Thursday, June 3, 2010
But it is very frustrating for me and this is all about me.
Tuesday, June 1, 2010
I have two girls of bike-riding age who were terrified of their bikes. They both (generally-speaking) wanted to learn to ride them, but when the moment came to climb onto the seat they would break down in tears and refuse to try.
My past may have had something to do with that fear. Here's how I remember learning to ride.
I don't know how old I was, but I remember the bike. It was baby blue, and being the fourth child, a few of us kids had used it as our first two-wheeler. It definitely had no fancy schmancy gears and it's questionable whether or not it had brakes. I can't remember how I stopped. Probably by putting my feet on the ground because I know I was too big for the bike when I learned.
Our back yard sloped down fairly sleeply, with a trail and trees at the bottom of the yard, and a path my dad created to the river to launch our canoe. In the winter when the shallow river was frozen, we could toboggan all the way from the top of the hill to the ice on the river.
The same could be done with a bike in the summer, but we weren't stupid! Compared to today's standards we lived with less supervision and were therefore more reckless, but not actually stupid. There would have been time to stop or turn off onto the trail.
My big brother figured it was time I learned to ride and pushed me down the hill on the blue bike.
"How did you stop? Did you fall? Did you hurt yourself?" asked my kids.
Honestly, I don't remember, so it must not have been traumatic. I told them this story to make them think they were lucky to have parents who would teach them safely to ride on the grass in the school field, or carefully holding onto the seat and handle bars while they tried on the sidewalk. No big brother pushed them down a hill.
This tactic wasn't working though. Beth had been motivated enough to teach herself once we bribed her with a toy she really wanted. That wasn't working on Laura or Alice.
So last night we pushed them down a hill. Forget safety and love. I wanted them to ride their bikes, to lessen the pain in my back, to JUST GET IT OVER WITH!
No one fell. No one can scare my future grandchildren with stories of abusive, unloving parents.
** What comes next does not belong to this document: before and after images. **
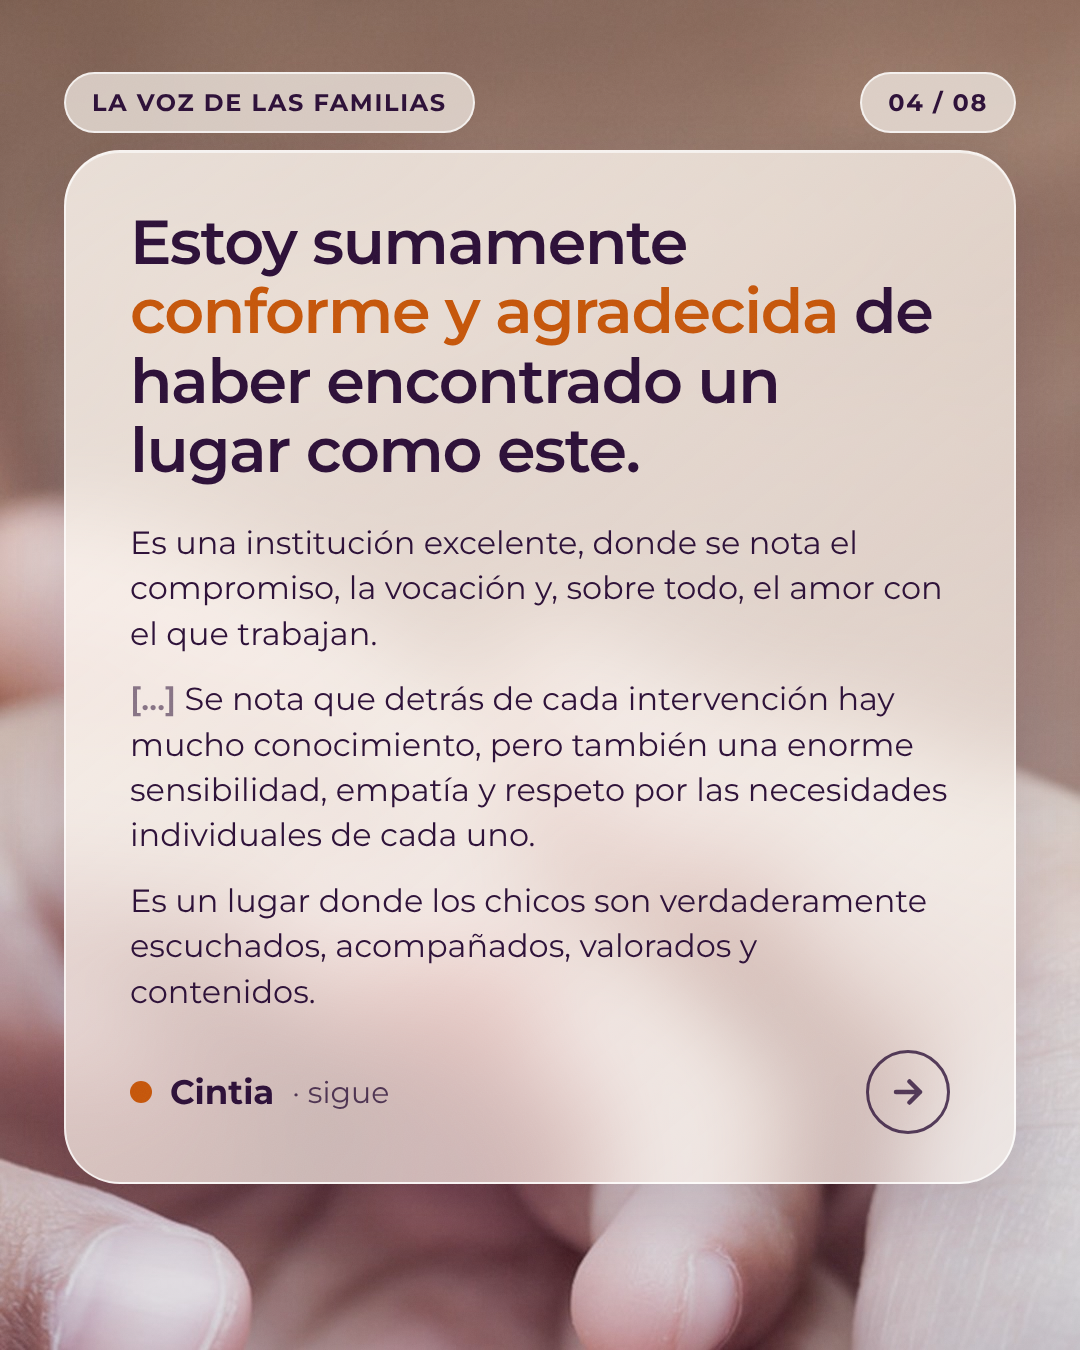
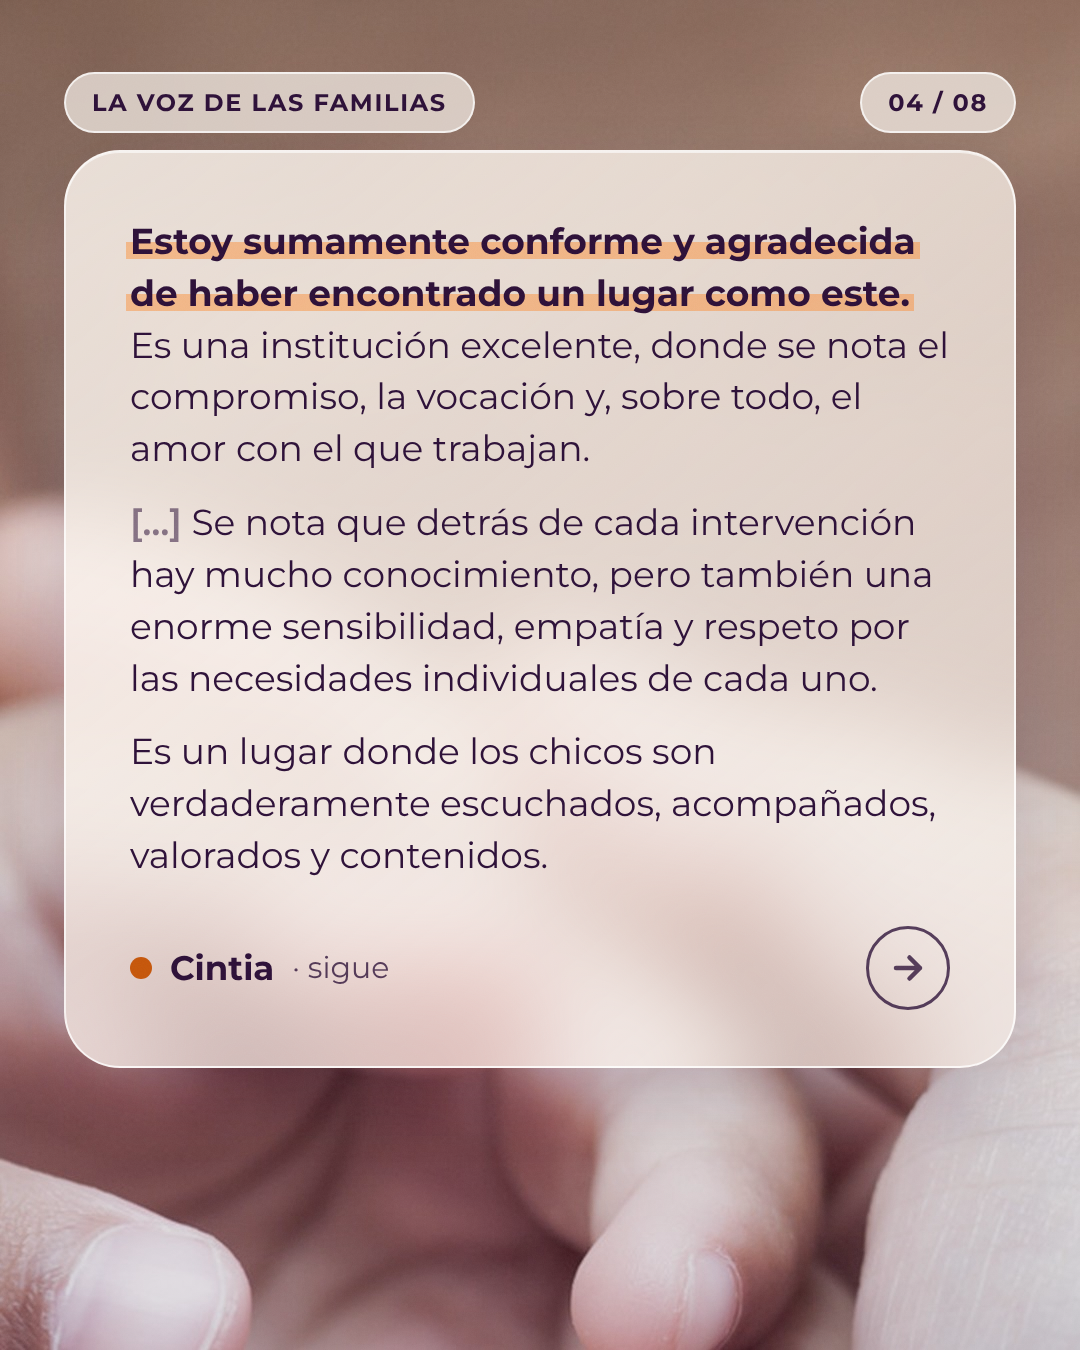
ADIP carousel v7: same-size highlight with marker
Claude-Session: https://claude.ai/code/session_01M2Lxgiueyi8rDFxgAsKuBZ

Changed region(s): [[0.1222, 0.1556, 0.8861, 0.7467], [0.0611, 0.7467, 0.9472, 0.9022]]

diff --git a/adip-carrusel-resenas/fuente/carrusel.html b/adip-carrusel-resenas/fuente/carrusel.html
@@ -4,7 +4,7 @@
 <meta charset="utf-8">
 <title>Equipo ADIP · Carrusel reseñas de familias</title>
 <!--
-  ARCHIVO FUENTE EDITABLE — Carrusel "Hay palabras que nos acercan." (v6 · vidrio esmerilado sobre fotos de banco de imágenes — Adobe Stock, colección gratuita)
+  ARCHIVO FUENTE EDITABLE — Carrusel "Hay palabras que nos acercan." (v7 · frase destacada al mismo tamaño, con resaltador · vidrio esmerilado sobre fotos de banco de imágenes — Adobe Stock, colección gratuita)
   Cada <section class="slide"> es una placa de 1080 × 1350 px.
   Exportar PNG:  node render.mjs   (desde esta carpeta)
 
@@ -81,8 +81,11 @@
   .cita { font-weight: 600; font-size: 62px; line-height: 1.12; letter-spacing: -.022em; }
   .cita em { font-style: normal; color: var(--acento); }
   .oscura .cita em { color: #FFB877; }
-  .texto { font-weight: 400; font-size: 34px; line-height: 1.42; }
-  .texto p + p { margin-top: 20px; }
+  .texto { font-weight: 400; font-size: 36px; line-height: 1.44; }
+  /* Frase destacada: mismo tamaño, remarcada con resaltador y peso */
+  .texto mark { color: inherit; font-weight: 700; background: linear-gradient(transparent 52%, rgba(254,128,28,.42) 52%, rgba(254,128,28,.42) 92%, transparent 92%); box-decoration-break: clone; -webkit-box-decoration-break: clone; padding: 0 .12em; margin: 0 -.12em; }
+  .texto p { text-wrap: pretty; }
+  .texto p + p { margin-top: 22px; }
   .cita + .texto, .texto + .cita { margin-top: 34px; }
   .omite { opacity: .55; font-weight: 600; }
 
@@ -123,9 +126,8 @@
   <div class="top"><span class="pastilla">La voz de las familias</span><span class="pastilla">02 / 08</span></div>
   <div class="zona abajo" style="bottom:120px;">
     <div class="vidrio">
-      <p class="cita">Desde que pisamos el lugar, es <em>amor, respeto, empatía,</em></p>
       <div class="texto">
-        <p>saben entender las inseguridades como familia, e identificar las necesidades de mi hijo... en lo personal, no tengo más que agradecimiento, y 100% confiable, poseen cámaras en todos los espacios, las referentes y coordinadoras tienen una calidez humana hermosa... Gracias Equipo ADIP por sacar adelante a mi hijo!</p>
+        <p><mark>Desde que pisamos el lugar, es amor, respeto, empatía,</mark> saben entender las inseguridades como familia, e identificar las necesidades de mi hijo... en lo personal, no tengo más que agradecimiento, y 100% confiable, poseen cámaras en todos los espacios, las referentes y coordinadoras tienen una calidez humana hermosa... Gracias Equipo ADIP por sacar adelante a mi hijo!</p>
       </div>
       <div class="pie"><span class="firma">Sabrina</span><span class="flecha"><svg viewBox="0 0 24 24"><path d="M4 12h16M13 5l7 7-7 7"/></svg></span></div>
     </div>
@@ -137,17 +139,14 @@
   <div class="fondo"></div>
   <div class="top"><span class="pastilla">La voz de las familias</span><span class="pastilla">03 / 08</span></div>
   <div class="zona arriba" style="top:164px;">
-    <div class="vidrio" style="padding-top:58px;">
-      <div class="texto" style="font-size:33px;">
+    <div class="vidrio">
+      <div class="texto">
         <p>Excelente centro. Quiero destacar la organización en la entrada y salida de los chicos, siempre con mucho orden, paciencia y cuidado.</p>
         <p>Las personas que están en la puerta son muy amables, atentas y siempre dispuestas a ayudar, te hacen sentir tranquilo al dejar a tu hijo.</p>
-        <p>Y los maestras un 10, con mucha dedicación, cariño y compromiso con cada chico.</p>
-      </div>
-      <p class="cita" style="font-size:66px;">Se nota que <em>aman lo que hacen.</em></p>
-      <div class="texto" style="font-size:33px;">
+        <p>Y los maestras un 10, con mucha dedicación, cariño y compromiso con cada chico. <mark>Se nota que aman lo que hacen.</mark></p>
         <p>Super recomendable para todas las familias. Gracias ADIP por tanto!</p>
       </div>
-      <div class="pie" style="margin-top:36px;"><span class="firma">Walter</span><span class="flecha"><svg viewBox="0 0 24 24"><path d="M4 12h16M13 5l7 7-7 7"/></svg></span></div>
+      <div class="pie"><span class="firma">Walter</span><span class="flecha"><svg viewBox="0 0 24 24"><path d="M4 12h16M13 5l7 7-7 7"/></svg></span></div>
     </div>
   </div>
 </section>
@@ -157,14 +156,13 @@
   <div class="fondo"></div>
   <div class="top"><span class="pastilla">La voz de las familias</span><span class="pastilla">04 / 08</span></div>
   <div class="zona arriba" style="top:150px;">
-    <div class="vidrio" style="padding:56px 64px 48px;">
-      <p class="cita">Estoy sumamente <em>conforme y agradecida</em> de haber encontrado un lugar como este.</p>
-      <div class="texto" style="font-size:32px;">
-        <p>Es una institución excelente, donde se nota el compromiso, la vocación y, sobre todo, el amor con el que trabajan.</p>
+    <div class="vidrio">
+      <div class="texto">
+        <p><mark>Estoy sumamente conforme y agradecida de haber encontrado un lugar como este.</mark> Es una institución excelente, donde se nota el compromiso, la vocación y, sobre todo, el amor con el que trabajan.</p>
         <p><span class="omite">[…]</span> Se nota que detrás de cada intervención hay mucho conocimiento, pero también una enorme sensibilidad, empatía y respeto por las necesidades individuales de cada uno.</p>
         <p>Es un lugar donde los chicos son verdaderamente escuchados, acompañados, valorados y contenidos.</p>
       </div>
-      <div class="pie" style="margin-top:36px;"><span class="firma">Cintia <small>· sigue</small></span><span class="flecha"><svg viewBox="0 0 24 24"><path d="M4 12h16M13 5l7 7-7 7"/></svg></span></div>
+      <div class="pie"><span class="firma">Cintia <small>· sigue</small></span><span class="flecha"><svg viewBox="0 0 24 24"><path d="M4 12h16M13 5l7 7-7 7"/></svg></span></div>
     </div>
   </div>
 </section>
@@ -175,11 +173,11 @@
   <div class="top"><span class="pastilla">La voz de las familias</span><span class="pastilla">05 / 08</span></div>
   <div class="zona abajo" style="bottom:110px;">
     <div class="vidrio">
-      <div class="texto" style="font-size:35px;">
+      <div class="texto">
         <p>Como mamá, no hay nada más importante que sentir tranquilidad y confianza al saber que tu hijo está en manos de personas que trabajan con tanta dedicación y vocación.</p>
-        <p>Mi reconocimiento y agradecimiento a todo el equipo por la enorme labor que realizan. <span class="omite">[…]</span></p>
+        <p>Mi reconocimiento y agradecimiento a todo el equipo por la enorme labor que&nbsp;realizan.&nbsp;<span class="omite">[…]</span></p>
+        <p><mark>Sin dudas, un lugar que recomiendo con los ojos cerrados.</mark></p>
       </div>
-      <p class="cita" style="font-size:76px; margin-top:44px;">Sin dudas, un lugar que recomiendo <em>con los ojos cerrados.</em></p>
       <div class="pie"><span class="firma">Cintia</span><span class="flecha"><svg viewBox="0 0 24 24"><path d="M4 12h16M13 5l7 7-7 7"/></svg></span></div>
     </div>
   </div>
@@ -191,9 +189,8 @@
   <div class="top"><span class="pastilla">La voz de las familias</span><span class="pastilla">06 / 08</span></div>
   <div class="zona abajo" style="bottom:130px;">
     <div class="vidrio">
-      <p class="cita" style="font-size:84px;">Adip fue para mi hijo y para mí <em>un lugar seguro.</em></p>
-      <div class="texto" style="font-size:36px;">
-        <p>Un espacio en el que no hubo rechazo, en el que recibimos apoyo y contención. Y con esa plataforma, ambos pudimos desarrollarnos y tener un presente prometedor. Gracias.</p>
+      <div class="texto">
+        <p><mark>Adip fue para mi hijo y para mí un lugar seguro.</mark> Un espacio en el que no hubo rechazo, en el que recibimos apoyo y contención. Y con esa plataforma, ambos pudimos desarrollarnos y tener un presente prometedor. Gracias.</p>
       </div>
       <div class="pie"><span class="firma">Ines</span><span class="flecha"><svg viewBox="0 0 24 24"><path d="M4 12h16M13 5l7 7-7 7"/></svg></span></div>
     </div>
@@ -206,12 +203,8 @@
   <div class="top"><span class="pastilla">La voz de las familias</span><span class="pastilla">07 / 08</span></div>
   <div class="zona abajo" style="bottom:110px;">
     <div class="vidrio">
-      <div class="texto" style="font-size:37px;">
-        <p>Mi hija asiste desde este 2026 al CET, estamos muy contentos como vemos que trabajan con tanta dedicación, responsabilidad y amor.</p>
-      </div>
-      <p class="cita" style="font-size:118px; font-weight:700; line-height:1.0; margin-top:44px;"><em>Ella va contenta al CET.</em></p>
-      <div class="texto" style="font-size:37px; margin-top:40px;">
-        <p>Y seguirá yendo el próximo año.</p>
+      <div class="texto">
+        <p>Mi hija asiste desde este 2026 al CET, estamos muy contentos como vemos que trabajan con tanta dedicación, responsabilidad y amor. <mark>Ella va contenta al CET.</mark> Y seguirá yendo el próximo año.</p>
       </div>
       <div class="pie"><span class="firma">Milu</span><span class="flecha"><svg viewBox="0 0 24 24"><path d="M4 12h16M13 5l7 7-7 7"/></svg></span></div>
     </div>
And two kids learned to pedal and stay upright within a few minutes. Yay!
I'm hoping that this summer the whole family will be able to take short rides together. Without screaming, without falling and without training wheels.